“Can you take Mrs. Shoup’s car today?” she asked him.
He looked up—your generic mechanic. Tall and rangy, he was wearing a filthy gray jumpsuit. His hands were streaked with oil, there was oil beneath his fingernails, which were—Oh! My! God!—painted bright pink. A dainty row of three diamonds dangled from his ears—those “Yesterday, Today, Tomorrow” earrings that certain kinds of husbands give their wives. He was wearing sparkly blue eye shadow. His hair, dyed strawberry blonde, had a black streak at the part where it was growing back in.
“Yeah, we can take it,” he said, in a deep baritone.
“Phone number?” Tiffany asked me.
“257—” I began
Then, apparently, I spaced out, staring at him.
Tiffany cleared her throat. “257—” she repeated.
“Oh.” I could feel myself turning beet-red. “Jeez. I’m sorry. 2682.”
If the mechanic noticed my discomposure, it wasn’t apparent. He nodded, walked toward the garage to get back to work.
“It’s not what you think!” I wanted to shout after him. “I'm shocked with delight!”
It totally made my day: the simple image of him--and as I felt it enter the wacky mix of stuff in my right brain that cycles round and round trying to become stories, I thought of a something the writer Stephané Mallarme said: “Everything in the world exists to end up in a book.” Who knows what future scene the mechanic in drag might walk into?
This happens to me all the time. I see things that I know instantly are mine—and, more often than not, eventually, they plop themselves into stories. A pink Volvo with a decal of pastel teddy bears dancing across the back window, driven by a preppy girl with streaked blonde hair ended up at—of all things—the funeral procession for a murdered teenager. A young punk couple dressed in leather, struggling to open a stroller for their beautiful baby who was dressed in a pink snowsuit trimmed in white fur, strolled into the mall when a character of mine was Christmas shopping. A seven-year old Elvis impersonator I saw at Graceland made his way into another’s road trip.

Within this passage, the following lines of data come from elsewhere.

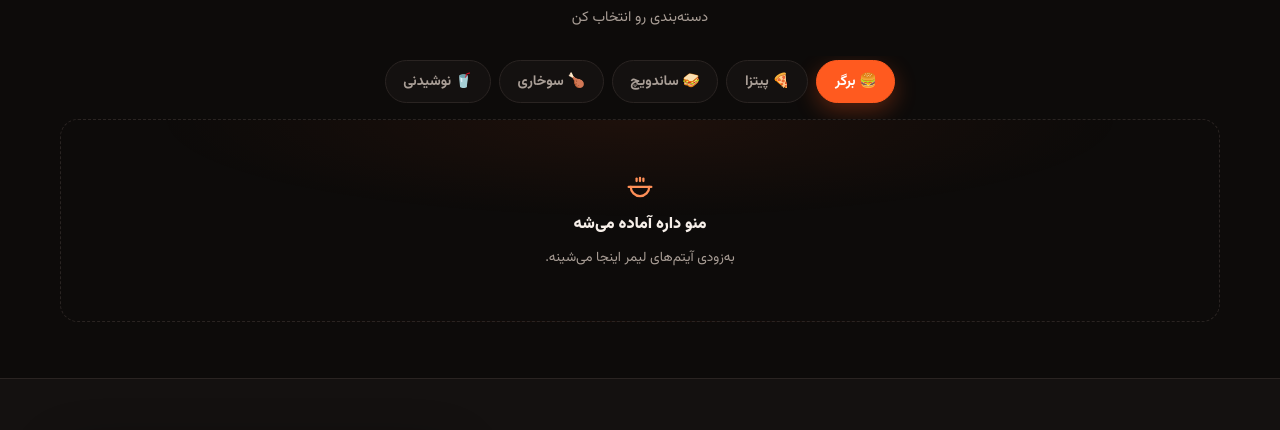
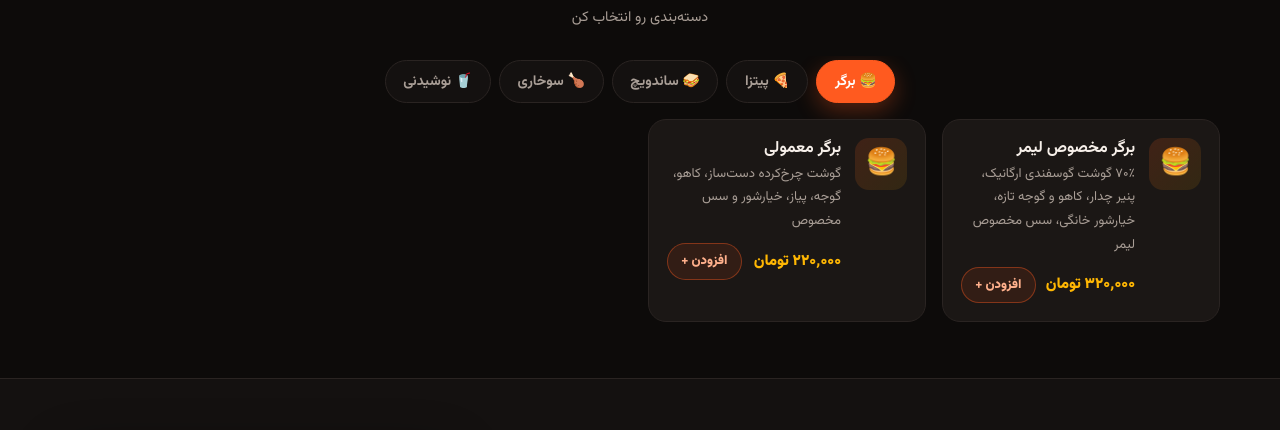
Before and after one commit to ARIANBSM/laymer, a plain HTML site: page index.html in a window 1280 px wide. Shown: the part 985-1415 px from the top of the page. Drawn offline with Linux system fonts and the light colour scheme.

Commit message:
menu: add two burgers

```diff
--- a/assets/js/app.js
+++ b/assets/js/app.js
@@ -6,7 +6,20 @@ const SITE = {
 };
 
 const MENU = {
-  burger: [],
+  burger: [
+    {
+      n: "برگر مخصوص لیمر",
+      d: "۷۰٪ گوشت گوسفندی ارگانیک، پنیر چدار، کاهو و گوجه تازه، خیارشور خانگی، سس مخصوص لیمر",
+      p: 320000,
+      e: "🍔",
+    },
+    {
+      n: "برگر معمولی",
+      d: "گوشت چرخ‌کرده دست‌ساز، کاهو، گوجه، پیاز، خیارشور و سس مخصوص",
+      p: 220000,
+      e: "🍔",
+    },
+  ],
   pizza: [],
   sandwich: [],
   fried: [],
--- a/index.html
+++ b/index.html
@@ -271,6 +271,6 @@
   </div>
 </footer>
 
-<script src="assets/js/app.js?v=c3eff035"></script>
+<script src="assets/js/app.js?v=62c6633c"></script>
 </body>
 </html>
```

There are some things you just can’t make up! And the world is such an amazing place that you don’t have to. Stories are made of it.